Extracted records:
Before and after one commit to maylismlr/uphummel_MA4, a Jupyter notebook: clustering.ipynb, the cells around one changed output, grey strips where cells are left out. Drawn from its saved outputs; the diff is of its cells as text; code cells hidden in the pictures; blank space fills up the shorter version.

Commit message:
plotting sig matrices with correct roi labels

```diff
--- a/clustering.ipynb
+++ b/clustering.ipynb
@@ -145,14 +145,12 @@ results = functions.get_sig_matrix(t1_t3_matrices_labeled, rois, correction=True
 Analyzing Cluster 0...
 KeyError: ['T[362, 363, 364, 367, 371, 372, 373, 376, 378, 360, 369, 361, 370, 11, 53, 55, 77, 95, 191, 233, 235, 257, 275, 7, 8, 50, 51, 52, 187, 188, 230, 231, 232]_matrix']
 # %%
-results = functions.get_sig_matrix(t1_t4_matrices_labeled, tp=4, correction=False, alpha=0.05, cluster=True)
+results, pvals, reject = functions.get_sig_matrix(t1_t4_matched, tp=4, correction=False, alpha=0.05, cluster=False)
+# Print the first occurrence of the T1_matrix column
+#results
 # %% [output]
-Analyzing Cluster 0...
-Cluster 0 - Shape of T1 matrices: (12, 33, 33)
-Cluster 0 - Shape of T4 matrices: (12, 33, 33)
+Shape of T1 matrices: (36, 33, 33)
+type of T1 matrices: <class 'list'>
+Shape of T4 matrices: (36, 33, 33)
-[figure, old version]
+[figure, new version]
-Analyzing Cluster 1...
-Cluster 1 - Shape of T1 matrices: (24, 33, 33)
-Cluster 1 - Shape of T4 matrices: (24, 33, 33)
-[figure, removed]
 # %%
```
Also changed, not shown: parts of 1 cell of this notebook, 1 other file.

◆ Problem description
All the records shown above need to be given again exactly.

◆ Solved exercise
Before and after one commit to maylismlr/uphummel_MA4, a Jupyter notebook: clustering.ipynb, the cells around one changed output, grey strips where cells are left out. Drawn from its saved outputs; the diff is of its cells as text; code cells hidden in the pictures; blank space fills up the shorter version.

Commit message:
plotting sig matrices with correct roi labels

```diff
--- a/clustering.ipynb
+++ b/clustering.ipynb
@@ -145,14 +145,12 @@ results = functions.get_sig_matrix(t1_t3_matrices_labeled, rois, correction=True
 Analyzing Cluster 0...
 KeyError: ['T[362, 363, 364, 367, 371, 372, 373, 376, 378, 360, 369, 361, 370, 11, 53, 55, 77, 95, 191, 233, 235, 257, 275, 7, 8, 50, 51, 52, 187, 188, 230, 231, 232]_matrix']
 # %%
-results = functions.get_sig_matrix(t1_t4_matrices_labeled, tp=4, correction=False, alpha=0.05, cluster=True)
+results, pvals, reject = functions.get_sig_matrix(t1_t4_matched, tp=4, correction=False, alpha=0.05, cluster=False)
+# Print the first occurrence of the T1_matrix column
+#results
 # %% [output]
-Analyzing Cluster 0...
-Cluster 0 - Shape of T1 matrices: (12, 33, 33)
-Cluster 0 - Shape of T4 matrices: (12, 33, 33)
+Shape of T1 matrices: (36, 33, 33)
+type of T1 matrices: <class 'list'>
+Shape of T4 matrices: (36, 33, 33)
-[figure, old version]
+[figure, new version]
-Analyzing Cluster 1...
-Cluster 1 - Shape of T1 matrices: (24, 33, 33)
-Cluster 1 - Shape of T4 matrices: (24, 33, 33)
-[figure, removed]
 # %%
```
Also changed, not shown: parts of 1 cell of this notebook, 1 other file.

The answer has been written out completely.